When the Queensland Covid 19 border restrictions were lifted, & travel restrictions within the state were eased, with communities on Cape York re-opening at the same time, we felt it was a recipe for a disaster. Cape York 4wd social media appeared to harbour a large percentage of ‘redneck cowboys’, ignorant selfish people, often with freely expressed racist views, for whom being able to pursue their planned drive up the Cape trumped any care about the risk of taking the virus into highly vulnerable & remote aboriginal communities with totally inadequate health resources to cope with any virus outbreak. We felt it was only a matter of time before a catastrophe unfolded.
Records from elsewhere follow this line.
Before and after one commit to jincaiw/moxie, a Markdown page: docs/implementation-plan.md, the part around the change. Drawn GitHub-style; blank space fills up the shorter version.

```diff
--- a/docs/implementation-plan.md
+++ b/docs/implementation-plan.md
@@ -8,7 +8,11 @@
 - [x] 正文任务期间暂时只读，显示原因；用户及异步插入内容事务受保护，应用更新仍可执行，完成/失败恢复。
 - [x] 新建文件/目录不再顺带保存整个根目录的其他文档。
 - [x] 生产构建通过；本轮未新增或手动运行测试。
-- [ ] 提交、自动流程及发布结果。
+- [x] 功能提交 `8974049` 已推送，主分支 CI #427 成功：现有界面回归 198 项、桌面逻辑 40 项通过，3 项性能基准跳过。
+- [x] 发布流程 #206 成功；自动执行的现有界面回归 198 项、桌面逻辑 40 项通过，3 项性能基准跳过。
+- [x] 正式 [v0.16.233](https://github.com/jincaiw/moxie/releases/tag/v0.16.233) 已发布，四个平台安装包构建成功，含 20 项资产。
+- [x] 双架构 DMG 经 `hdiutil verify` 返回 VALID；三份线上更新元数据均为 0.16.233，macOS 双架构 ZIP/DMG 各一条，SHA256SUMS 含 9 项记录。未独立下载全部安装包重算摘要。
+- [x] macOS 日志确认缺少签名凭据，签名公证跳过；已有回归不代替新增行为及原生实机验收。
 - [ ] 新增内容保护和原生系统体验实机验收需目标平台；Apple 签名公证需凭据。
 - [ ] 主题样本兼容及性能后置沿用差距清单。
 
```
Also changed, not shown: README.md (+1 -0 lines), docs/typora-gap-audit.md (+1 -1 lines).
The tourism lobby, who’s member businesses were hurting badly from lack of income, were pushing the Queensland government to lift restrictions prematurely & en masse, preventing proper evaluation of these actions. It was also clear to us that there are significant numbers of folk in our community who simply cannot be trusted to behave in a manner with compassion, for the greater good & who would take advantage of the changes without care. We would have loved to be driving up to the tip of Cape York, but we did not want to be part of a tourist influx which could so easily wipe out entire aboriginal generations & the knowledge & culture they carry which gives meaning to the lives of the younger generations. We could not live with ourselves if we thought our actions had been part of bringing about of yet another generational trauma to people already struggling with the multiple generational traumas inflicted upon them since white colonisation.

When the opportunity arose, it offered us a means to explore a part of Cape York off the ’tourist trail’ where we could be confident we were not going to be contributing to an impending genocidal-like catastrophe. Strong words, but that is how we felt about what seemed just a matter of time away. For a number of reasons we now feel more optimistic about that situation, in part because of further Queensland government actions, in part because of actions by communities to protect themselves, whilst still picking up limited tourist income, & in part because it appears that much of the keyboard ‘bravado’ & hatred I was exposed to has not actually resulted in the declared intent for hordes of red-necked fools to take the actions they aggressively claimed as their right. Nevertheless, at the time of the offer arising, our concern level was still very high, but the possibility seemed to give us an acceptable & desirable alternative.

Approximate route

The offer was for us to stay on a cattle station in the south west of the Cape. We could reach it using ‘back tracks’ via two aboriginal communities on the west coast, one not generally a tourist destination (Kowanyama) & another (Pormpuraaw) which although ‘open’ has effectively closed itself off to tourists this year by closing all it’s available campgrounds. From the main road going up the Cape (the Peninsular Developmental Road – PDR) it is a 500km return trip to Pormpuraaw, too far to go to make it worthwhile without staying there, & camping had been the only accommodation option. We were confident that our isolation & Covid protected living ensured that we presented no risk to the two communities & that we would not be exposed to risk ourselves whilst there. The station is owned by relatives of the owners of the farm we are caretaking here in Mutchilba. Folk we knew to have also been isolating. The possibility of leaving Gina in Mutchilba came about when friends of the owner planned to stay here to carry out a few renovations for them. Leaving Gina was necessary as we would need to pass through a National Park on our way up (no dogs allowed) & we were also not keen to take her to a spot where we knew we would have to keep her tethered at all times to prevent her swimming & risking becoming croc tucker. They were happy to look after Gina here in our absence & so at fairly short notice we pored over maps, & prepared the car & Tvan for another ‘outing’. Woohoo!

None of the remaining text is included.